ELIF SHAFAK, AUTHOR, “THE ISLAND OF MISSING TREES”: I think there are two layers. I have been wanting to write about Cyprus for a long time now. But I couldn’t there because it’s a difficult story. It’s a very emotional story. And the wounds are not healed yet. So, I didn’t know how to approach the story until I found the fig tree, the voice of the fig tree. And what brought me closer to the tree was like many people throughout the pandemic and the lockdown, I also began to rethink about my own connection with nature, with trees, with Earth, you know, those seemingly small moments just sitting under a tree, reading a book, I felt the need to reconnect. And that gave me the idea, you know, into the story of the fig tree.

AMANPOUR: So I’m going to get back to the trees in a moment, but you’ve brought up Cyprus and where your story is set. So tell us, tell the viewers about Cyprus, because it’s clearly still, I think, it’s the only divided capital in Europe, Nicosia, the capital of Cyprus, between Greek and Turkish Cypriots. Civil War of the 70s still has not been resolved. So just set the scene for us about Cyprus and your main characters.

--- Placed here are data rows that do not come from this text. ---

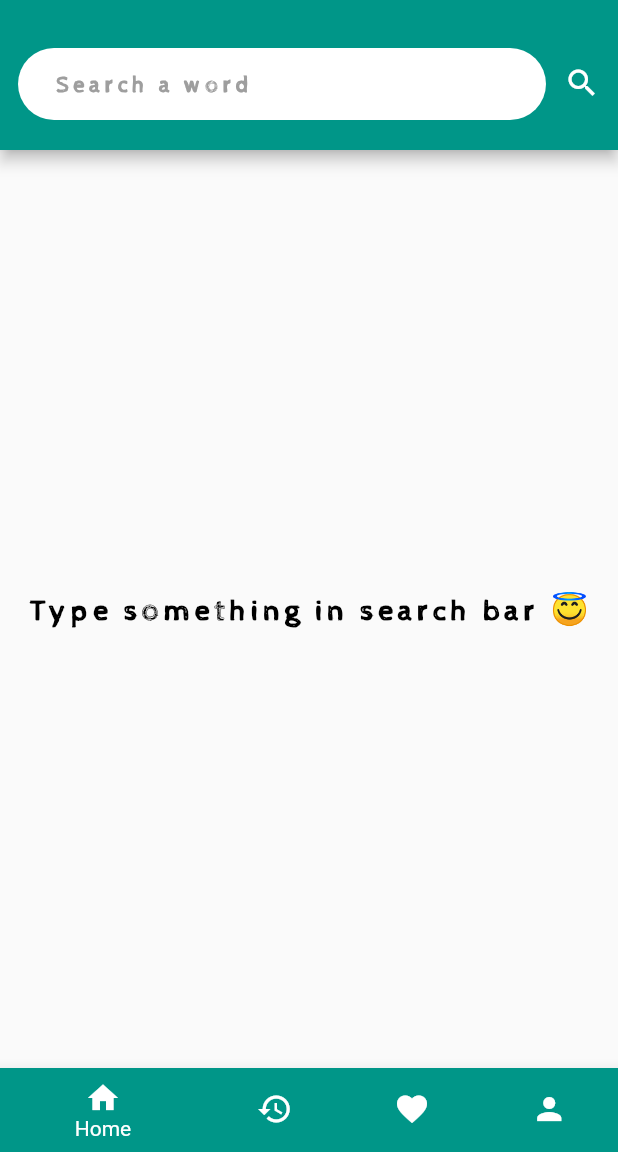
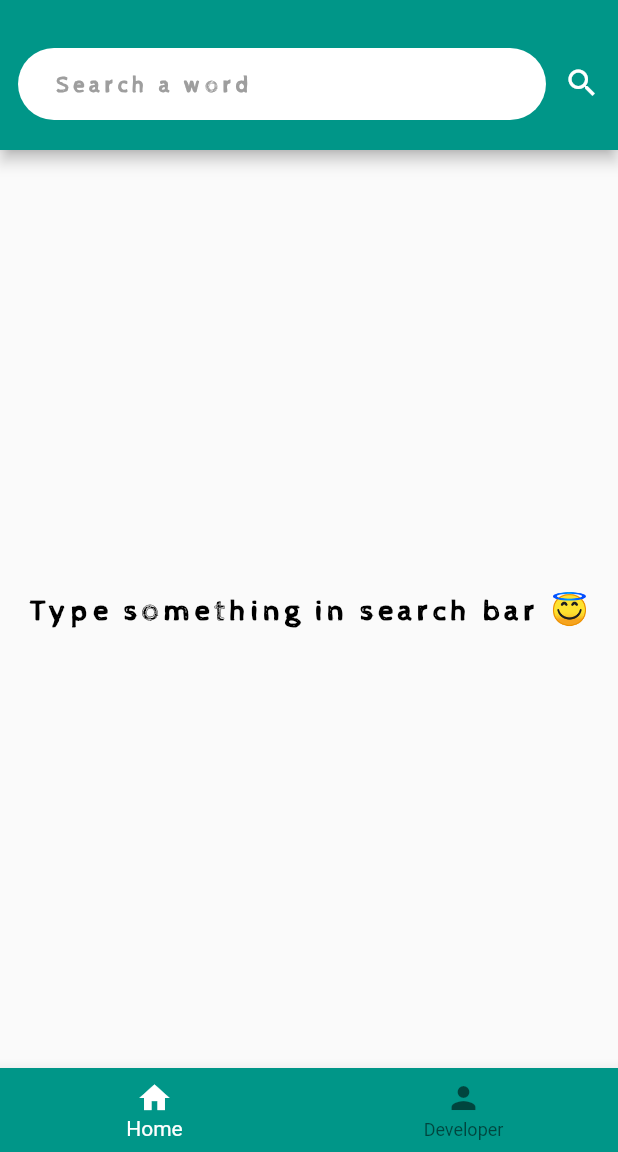
Before and after one commit to kmranrg/wicktionary, a Flutter app: the MyHomePage screen opened directly, on a phone screen of 412 x 824 dp, the part 84-1236 px from its top. Run offline on Flutter 3.47's test engine with Material 2 defaults, Android fonts, the phone set to English and light mode, and no system bars; our stand-ins replace avatar_glow.

Commit message:
removed history and favorites tab

```diff
--- a/lib/constants.dart
+++ b/lib/constants.dart
@@ -1,6 +1,6 @@
 import 'package:flutter/material.dart';
 
-final myBoldTextStyle = TextStyle(
+var myBoldTextStyle = TextStyle(
   fontSize: 35.0,
   fontWeight: FontWeight.bold,
   color: Colors.white,
@@ -9,7 +9,7 @@ final myBoldTextStyle = TextStyle(
   letterSpacing: 3,
 );
 
-final myRegularTextStyle = TextStyle(
+var myRegularTextStyle = TextStyle(
   fontSize: 15.0,
   fontWeight: FontWeight.bold,
   color: Colors.black,
--- a/lib/home_page.dart
+++ b/lib/home_page.dart
@@ -1,5 +1,6 @@
 import 'package:flutter/cupertino.dart';
 import 'package:flutter/material.dart';
+import 'package:wicktionary/widgets/developer_tab.dart';
 import 'package:wicktionary/widgets/home_tab.dart';
 
 class MyHomePage extends StatefulWidget {
@@ -12,15 +13,7 @@ class _MyHomePageState extends State<MyHomePage> {
 
   var tabs = [
     HomeTab(),
-    Center(
-      child: Text("History"),
-    ),
-    Center(
-      child: Text("Favorites"),
-    ),
-    Center(
-      child: Text("Developer"),
-    ),
+    DeveloperTab(),
   ];
 
   @override
@@ -28,27 +21,17 @@ class _MyHomePageState extends State<MyHomePage> {
     return Scaffold(
       body: tabs[_currentIndex],
       bottomNavigationBar: BottomNavigationBar(
+        backgroundColor: Colors.teal,
+        selectedItemColor: Colors.white,
         currentIndex: _currentIndex,
         items: [
           BottomNavigationBarItem(
             icon: Icon(Icons.home),
             label: "Home",
-            backgroundColor: Colors.teal,
-          ),
-          BottomNavigationBarItem(
-            icon: Icon(Icons.history),
-            label: "History",
-            backgroundColor: Colors.teal,
-          ),
-          BottomNavigationBarItem(
-            icon: Icon(Icons.favorite),
-            label: "Favorites",
-            backgroundColor: Colors.teal,
           ),
           BottomNavigationBarItem(
             icon: Icon(Icons.person),
             label: "Developer",
-            backgroundColor: Colors.teal,
           ),
         ],
         onTap: (index) {
--- a/lib/main.dart
+++ b/lib/main.dart
@@ -1,6 +1,7 @@
 import 'package:avatar_glow/avatar_glow.dart';
 import 'package:flutter/material.dart';
 import 'package:flutter/services.dart';
+import 'constants.dart';
 import 'home_page.dart';
 
 void main() {
@@ -31,24 +32,6 @@ class IntroScreen extends StatefulWidget {
 
 class _IntroScreenState extends State<IntroScreen>
     with SingleTickerProviderStateMixin {
-  var myBoldTextStyle = TextStyle(
-    fontSize: 50.0,
-    fontWeight: FontWeight.bold,
-    color: Colors.white,
-    decoration: TextDecoration.none,
-    fontFamily: 'Cabin Sketch Bold',
-    letterSpacing: 3,
-  );
-
-  var myRegularTextStyle = TextStyle(
-    fontSize: 17.0,
-    fontWeight: FontWeight.bold,
-    color: Colors.black,
-    decoration: TextDecoration.none,
-    fontFamily: 'Cabin Sketch Regular',
-    letterSpacing: 3,
-  );
-
   @override
   Widget build(BuildContext context) {
     return MaterialApp(
--- a/lib/widgets/developer_tab.dart
+++ b/lib/widgets/developer_tab.dart
@@ -1,6 +1,11 @@
 import 'package:flutter/material.dart';
 
-class DeveloperTab extends StatelessWidget {
+class DeveloperTab extends StatefulWidget {
+  @override
+  _DeveloperTabState createState() => _DeveloperTabState();
+}
+
+class _DeveloperTabState extends State<DeveloperTab> {
   @override
   Widget build(BuildContext context) {
     return Container();
--- a/lib/widgets/favorites_tab.dart
+++ /dev/null
@@ -1,8 +0,0 @@
-import 'package:flutter/material.dart';
-
-class FavoritesTab extends StatelessWidget {
-  @override
-  Widget build(BuildContext context) {
-    return Container();
-  }
-}
--- a/lib/widgets/history_tab.dart
+++ /dev/null
@@ -1,8 +0,0 @@
-import 'package:flutter/material.dart';
-
-class HistoryTab extends StatelessWidget {
-  @override
-  Widget build(BuildContext context) {
-    return Container();
-  }
-}
```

SHAFAK: Indeed. This is a divided islands and there are so many hurts and pains accumulated due to the division and the very complex history clashing nationalisms. I think the story I’m hoping might also resonate with anyone who comes from troubled past and divided lands. Basically, this is a novel about intergenerational memory and trauma. I think I do believe in inherited pain. I know it doesn’t sound very scientific, but I do believe that the stories and silences that run in our families somehow shape us. And I have met many immigrant families or families in exile or families coming from difficult pasts in which the first generation bears the memories. The second generation is busy adopting finding their feet belonging, but it’s the third or the fourth generations, the youngest in the families that are digging into the memories of their ancestors. They want to know more about their identity. So the story partly takes place in London with Ada who is the child of a Greek Cypriot and the Turkish Cypriot. And there are so many things that she never heard about. At the same time, I think this is a book about renewable nature, ecological thinking and eco-consciousness.

About This Episode EXPAND

California Governor Gavin Newsom discusses COVID, wilfires and his recall election. Elif Shafak discusses her new book “The Island of Missing Trees.” CNN correspondent Fred Pleitgen gives an update from Iran. Anti-racist educator Robin DiAngelo discusses her new book “Nice Racism.”